The talks resumed despite Japan's agreement in principle to apply the same sanctions adopted yesterday by the nine nations of the European Common Market.
Last month Iranian Oil Minister Ali Akbar Moinfar said Iran would refuse to sell oil to any nation applying sanctions against it.
Oil purchases were officially exempted from the European sanctions. But a gentleman's agreement amounting to informal sanctions has discouraged buying Iranian crude for the past month. The main objection has been that Iran's $35-a-barrel price was far higher than that charged by other members of the Organization of Petroleum Exporting Countries for comparable oil.
Considerable optimism was expressed in National Iranian Oil Co. circles that the dozen Japanese companies now negotiating would be compelled to accept the full Iranian asking price. The price led to suspension of sales negotiations with the Japanese firms in mid-April.
Resuming sales of the 530,000 barrels a day once sold to Japan would almost double Iran's crude exports and provide badly needed foreign exchange to keep the sagging economy going.
Buoying Iranian oilmen were the latest price increases by Saudi Arabia and Mexico, sources said.
Although Iran says it exports nearly 1 million barrels a day, oil analysts can trace only 611,500 barrels a day in term contracts, and Iranian officials say no more than 100,000 barrels a day is sold on the spot market.
Japanese companies, British Petroleum and Royal Dutch Shell together purchased more than 800,000 barrels a day until March 31.
Now about a third of Iran's oil exports are believed to go to communist countries.
China, the most recent customer, signed up for a 30,000 barrel a day deal.
Developing nations account for about half Iran's sales and the rest goes to neutral Western European countries such as Finland and Sweden.
Meanwhile, Iran has begun canceling agreements with its traditional Japanese and Common Market member banks for oil revenue handling agreements. j
Their place is being taken by two Swiss banks, one Austrian and one Swedish bank and the offshore branch of the State Bank of India located in Bahrain.

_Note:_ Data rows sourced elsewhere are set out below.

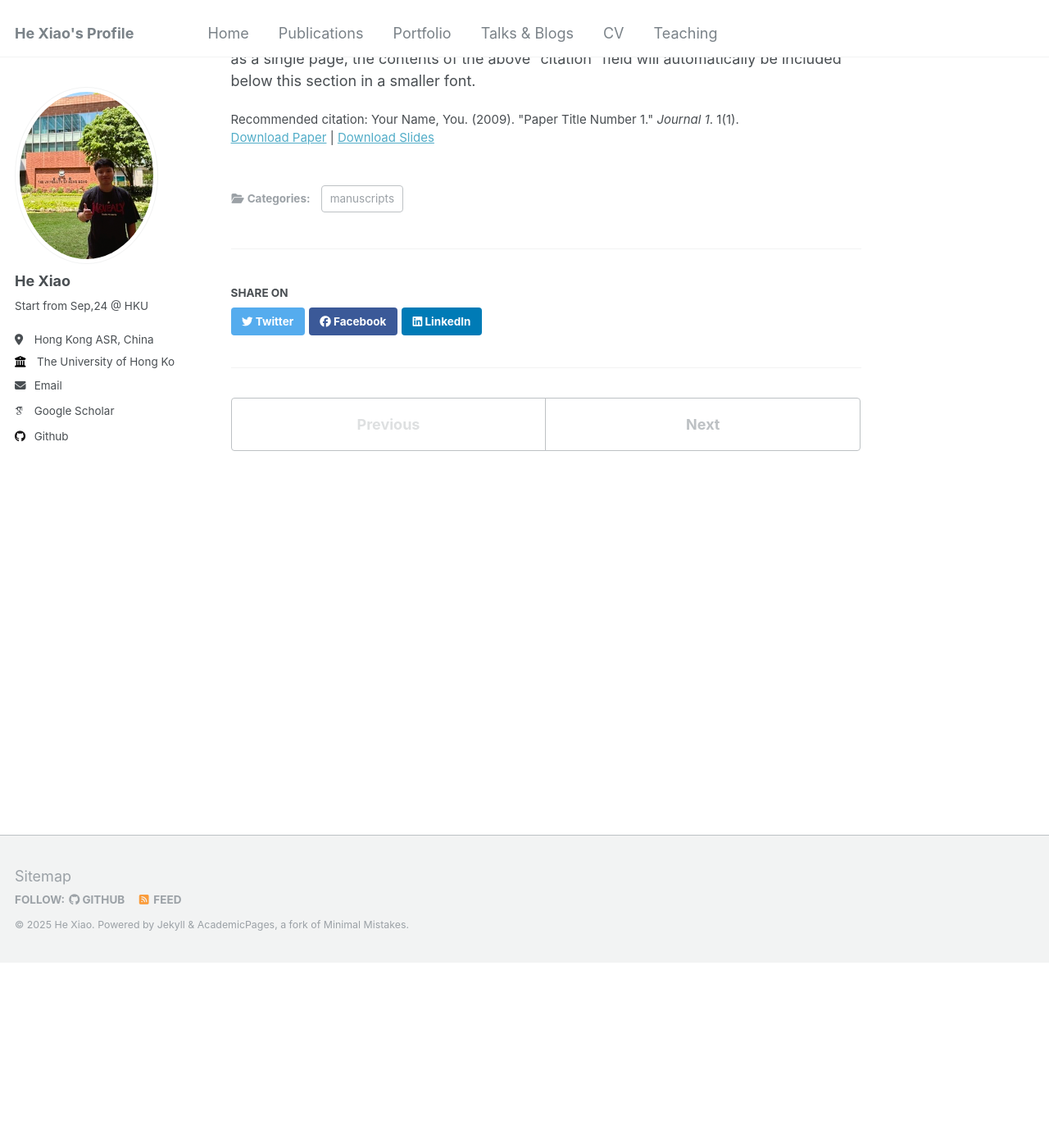
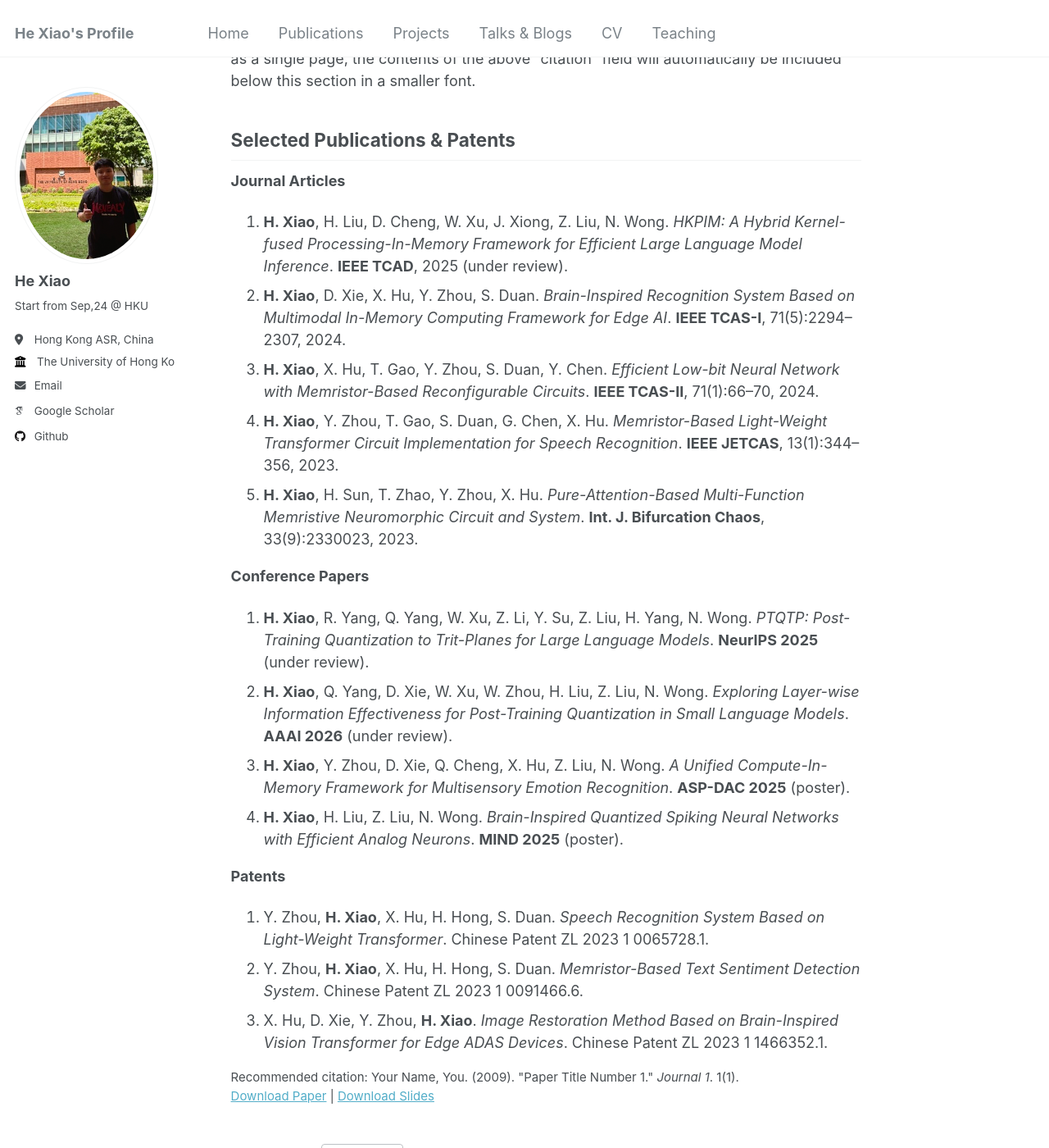
Before and after one commit to hxriver/hxriver.github.io, a Jekyll site: the page built from _publications/2009-10-01-paper-title-number-1.md, in a window 1280 px wide and 1400 px high, scrolled down 226 px. Shown: the whole window at 82% size. Built offline with Jekyll 4.4.1, drawn with Linux system fonts in a browser that asks for light colours; some web fonts are replaced.

Commit message:
update publications

```diff
--- a/_data/navigation.yml
+++ b/_data/navigation.yml
@@ -11,8 +11,8 @@ main:
   - title: "Publications"
     url: /publications/
 
-  - title: "Portfolio"
-    url: /portfolio/
+  - title: "Projects"
+    url: /projects/
 
   - title: "Talks & Blogs"
     url: /talks/
--- a/_publications/2009-10-01-paper-title-number-1.md
+++ b/_publications/2009-10-01-paper-title-number-1.md
@@ -12,3 +12,24 @@ citation: 'Your Name, You. (2009). &quot;Paper Title Number 1.&quot; <i>Journal
 ---
 
 The contents above will be part of a list of publications, if the user clicks the link for the publication than the contents of section will be rendered as a full page, allowing you to provide more information about the paper for the reader. When publications are displayed as a single page, the contents of the above "citation" field will automatically be included below this section in a smaller font.
+
+
+## Selected Publications & Patents
+{: .text-left}
+**Journal Articles**
+1. **H. Xiao**, H. Liu, D. Cheng, W. Xu, J. Xiong, Z. Liu, N. Wong. *HKPIM: A Hybrid Kernel-fused Processing-In-Memory Framework for Efficient Large Language Model Inference*. **IEEE TCAD**, 2025 (under review).
+2. **H. Xiao**, D. Xie, X. Hu, Y. Zhou, S. Duan. *Brain-Inspired Recognition System Based on Multimodal In-Memory Computing Framework for Edge AI*. **IEEE TCAS-I**, 71(5):2294–2307, 2024.
+3. **H. Xiao**, X. Hu, T. Gao, Y. Zhou, S. Duan, Y. Chen. *Efficient Low-bit Neural Network with Memristor-Based Reconfigurable Circuits*. **IEEE TCAS-II**, 71(1):66–70, 2024.
+4. **H. Xiao**, Y. Zhou, T. Gao, S. Duan, G. Chen, X. Hu. *Memristor-Based Light-Weight Transformer Circuit Implementation for Speech Recognition*. **IEEE JETCAS**, 13(1):344–356, 2023.
+5. **H. Xiao**, H. Sun, T. Zhao, Y. Zhou, X. Hu. *Pure-Attention-Based Multi-Function Memristive Neuromorphic Circuit and System*. **Int. J. Bifurcation Chaos**, 33(9):2330023, 2023.
+
+**Conference Papers**
+1. **H. Xiao**, R. Yang, Q. Yang, W. Xu, Z. Li, Y. Su, Z. Liu, H. Yang, N. Wong. *PTQTP: Post-Training Quantization to Trit-Planes for Large Language Models*. **NeurIPS 2025** (under review).
+2. **H. Xiao**, Q. Yang, D. Xie, W. Xu, W. Zhou, H. Liu, Z. Liu, N. Wong. *Exploring Layer-wise Information Effectiveness for Post-Training Quantization in Small Language Models*. **AAAI 2026** (under review).
+3. **H. Xiao**, Y. Zhou, D. Xie, Q. Cheng, X. Hu, Z. Liu, N. Wong. *A Unified Compute-In-Memory Framework for Multisensory Emotion Recognition*. **ASP-DAC 2025** (poster).
+4. **H. Xiao**, H. Liu, Z. Liu, N. Wong. *Brain-Inspired Quantized Spiking Neural Networks with Efficient Analog Neurons*. **MIND 2025** (poster).
+
+**Patents**
+1. Y. Zhou, **H. Xiao**, X. Hu, H. Hong, S. Duan. *Speech Recognition System Based on Light-Weight Transformer*. Chinese Patent ZL 2023 1 0065728.1.
+2. Y. Zhou, **H. Xiao**, X. Hu, H. Hong, S. Duan. *Memristor-Based Text Sentiment Detection System*. Chinese Patent ZL 2023 1 0091466.6.
+3. X. Hu, D. Xie, Y. Zhou, **H. Xiao**. *Image Restoration Method Based on Brain-Inspired Vision Transformer for Edge ADAS Devices*. Chinese Patent ZL 2023 1 1466352.1.
```
Also changed, not shown: _pages/cv.md (+1 -1 lines), _pages/publications.html (+21 -24 lines), _projects/portfolio-1.md (renamed from _portfolio/portfolio-1.md), _projects/portfolio-2.html (renamed from _portfolio/portfolio-2.html), 9 other files.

The move was dictated by fears that economic sanctions could eventually include further controls by U.S. allies on Iran's foreign-held assets.